USS Bracken (APA-64)
|Name:||USS Bracken (APA-64)|
|Namesake:||A county in northeastern Kentucky|
|Laid down:||13 March 1944|
|Launched:||10 June 1944|
|Sponsored by:||Mrs Benjamin M. LeFebre|
|Acquired:||3 October 1944|
|Commissioned:||4 October 1944|
|Decommissioned:||29 August 1946|
|Struck:||5 April 1948|
|Fate:||Scuttled off Kwajalein 10 March 1948 after use as a target in Operation Crossroads|
|Class and type:||Gilliam-class attack transport|
|Tonnage:||85,000 cu. ft., 2,600 t.|
|Displacement:||4,247 tons (lt), 7,080 t.(fl)|
|Length:||426 ft (130 m)|
|Beam:||58 ft (18 m)|
|Draft:||16 ft (4.9 m)|
|Propulsion:||Westinghouse turboelectric drive, 2 boilers, 2 propellers, Design shaft horsepower 6,000|
|Capacity:||47 Officers, 802 Enlisted|
|Crew:||27 Officers, 295 Enlisted|
|Armament:||1 x 5"/38 caliber dual-purpose gun mount, 4 x twin 40mm gun mounts, 10 x single 20mm gun mounts|
|Notes:||MCV Hull No. 1857, hull type S4-SE2-BD1|
Bracken was named after a county in Kentucky. She was launched 10 June 1944 by the Consolidated Steel Corporation at Wilmington, California, under a Maritime Commission contract; acquired from the Maritime Commission 3 October 1944, and commissioned 4 October 1944, Lieutenant Commander C. S. Lee USNR, in command.
World War II
Between 28 October 1944 and 31 March 1945 Bracken operated off the coast of southern California as a training ship for the crews of 22 subsequent ships of her class.
During May 1945 Bracken took aboard passengers and cargo and proceeded to Pearl Harbor.
Departing Pearl Harbor she called at Midway, Hilo, Eniwetok, Ulithi, Okinawa, Saipan, Leyte, Samar, and Cebu taking aboard occupation troops for transportation to Yokohama, Japan, where she arrived 8 September 1945. Bracken then joined Operation Magic Carpet, which was tasked with transporting returning servicemen from the Far East to the United States.

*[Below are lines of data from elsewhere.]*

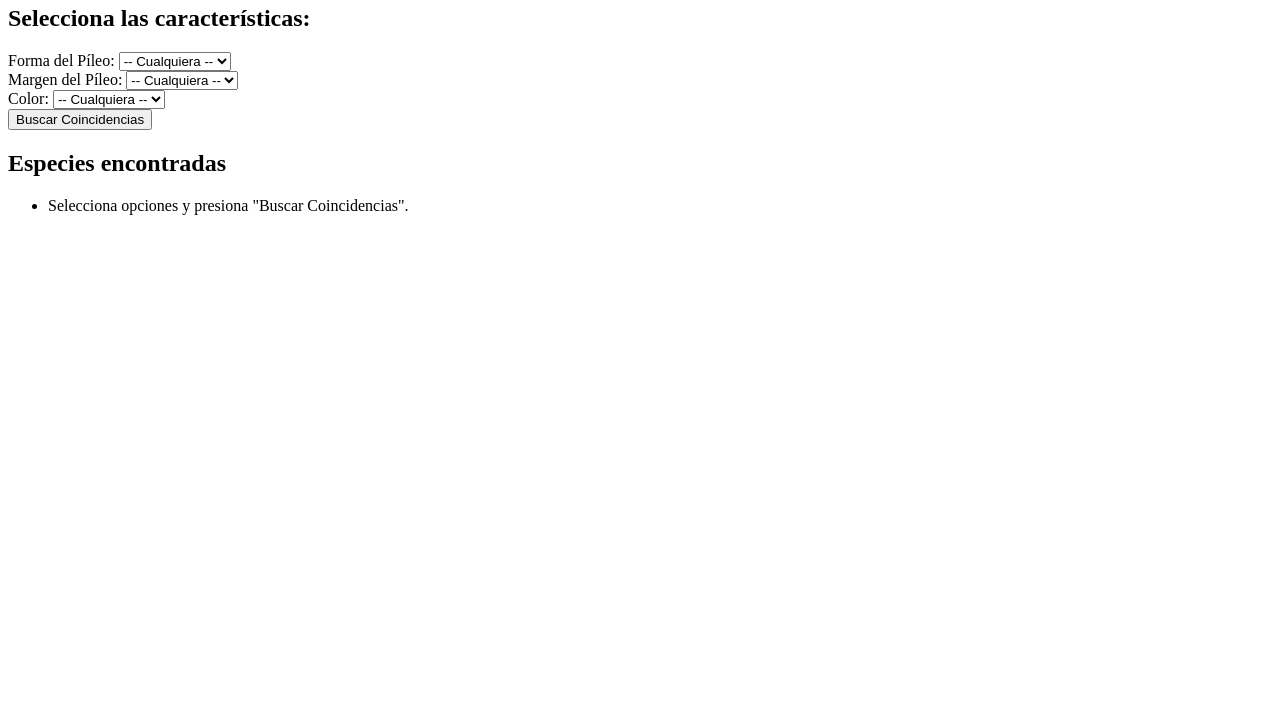
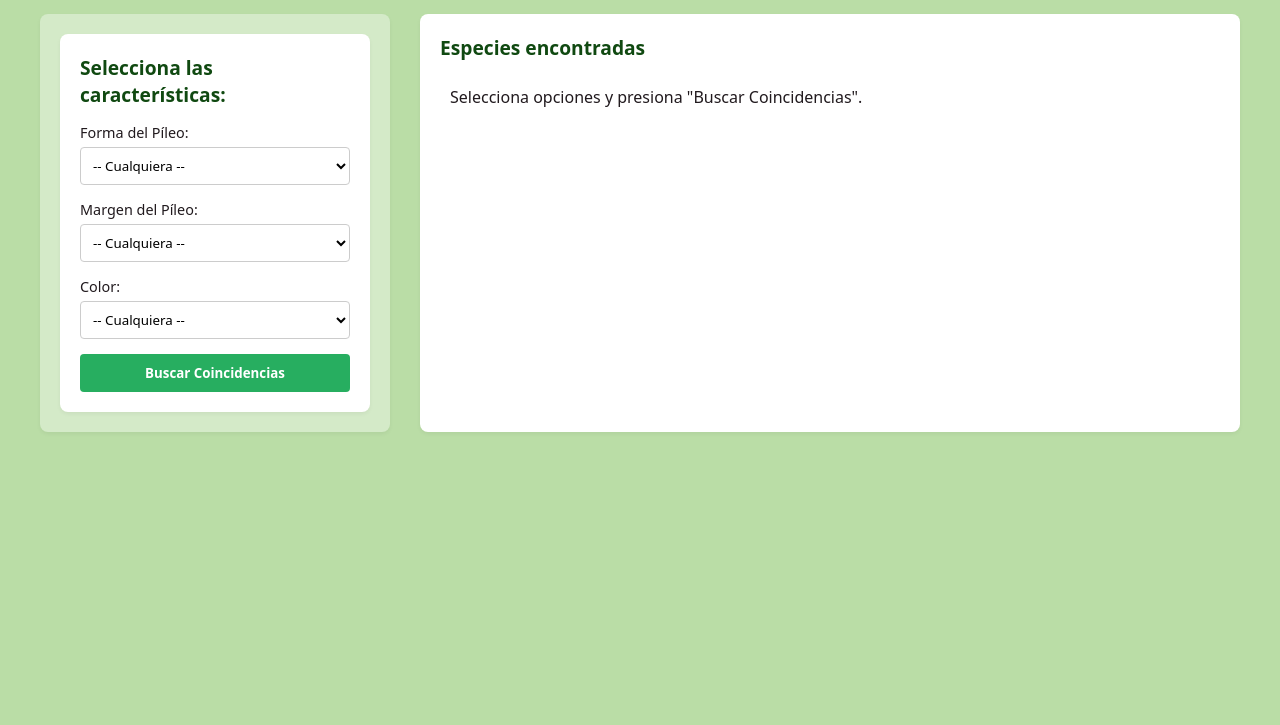
Before and after one commit to alexisuguzman21/app-micologia, a plain HTML site: page index.html in a window 1280 px wide. Shown: the part 75-800 px from the top of the page. Drawn offline with Linux system fonts and the light colour scheme.

Commit message:
Actualizar estructura HTML y añadir estilos css

```diff
--- a/css/styles.css
+++ b/css/styles.css
@@ -0,0 +1,107 @@
+* {
+    box-sizing: border-box;
+    margin: 0;
+    padding: 0;
+    font-family: system-ui, -apple-system, BlinkMacSystemFont, "Segoe UI", Roboto, sans-serif;
+}
+
+body {
+    background-color: #BADDA6;
+    color: #211A1E;
+    padding: 20px;
+}
+
+header {
+    text-align: center;
+    margin-bottom: 30px;
+}
+
+header h1 {
+    font-size: 1.8rem;
+    color: #104911;
+}
+
+.main-container {
+    display: grid;
+    grid-template-columns: 350px 1fr;
+    gap: 30px;
+    max-width: 1200px;
+    margin: 0 auto;
+}
+
+aside {
+    background: #D4EAC8;
+    padding: 20px;
+    border-radius: 8px;
+    box-shadow: 0 2px 4px rgba(0,0,0,0.05);
+    height: fit-content;
+}
+
+aside h2 {
+    font-size: 1.2rem;
+    margin-bottom: 15px;
+    color: #211A1E;
+}
+
+.field {
+    margin-bottom: 15px;
+}
+
+.field label {
+    display: block;
+    font-size: 0.9rem;
+    margin-bottom: 5px;
+    font-weight: 500;
+}
+
+.field select {
+    width: 100%;
+    padding: 8px;
+    border: 1px solid #ccc;
+    border-radius: 4px;
+    background-color: #fff;
+}
+
+#search-btn {
+    width: 100%;
+    padding: 10px;
+    background-color: #27ae60;
+    color: white;
+    border: none;
+    border-radius: 4px;
+    font-weight: bold;
+    cursor: pointer;
+    transition: background 0.2s;
+}
+
+#search-btn:hover {
+    background-color: #219653;
+}
+
+section {
+    background: #ffffff;
+    padding: 20px;
+    border-radius: 8px;
+    box-shadow: 0 2px 4px rgba(0,0,0,0.05);
+}
+
+section h2 {
+
+    font-size: 1.2rem;
+    margin-bottom: 15px;
+    color: #104911;
+}
+
+#results-list {
+    list-style-type: none;
+}
+
+#results-list li {
+    padding: 10px;
+    border-bottom: 1px solid #eee;
+}
+
+#results-list li:last-child {
+
+    border-bottom: none;
+}
--- a/index.html
+++ b/index.html
@@ -5,7 +5,7 @@
     <meta charset="UTF-8">
     <meta name="viewport" content="width=device-width, initial-scale=1.0">
     <title>Buscador Micológico</title>
-    <link rel="stylesheet" href="style.css">
+    <link rel="stylesheet" href="css/styles.css">
 </head>
 
 <body>
@@ -13,7 +13,8 @@
         <h1>Buscador de Hongos por Características</h1>
     </header>
 
-    <main>
+    <main class="main-container">
+        <aside>
             <section id = 'filter-section'>
                 <h2>Selecciona las características:</h2>
                 <form id="filter-form">
@@ -50,7 +51,7 @@
                     <button type="button" id = "search-btn">Buscar Coincidencias</button>
                 </form>
             </section>
-
+        </aside>
         <section id="results-section">
             <h2>Especies encontradas</h2>
             <ul id="results-list">
```
Lines whose indentation alone changed are shown as unchanged.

Bracken remained on this duty until February 1946, when she commenced preparation as a target ship for Operation Crossroads, the atomic bomb tests at Bikini Atoll. She survived the atomic test and was maintained for radiological and structural studies until 10 March 1948 when she was towed to the open sea off Kwajalein and sunk.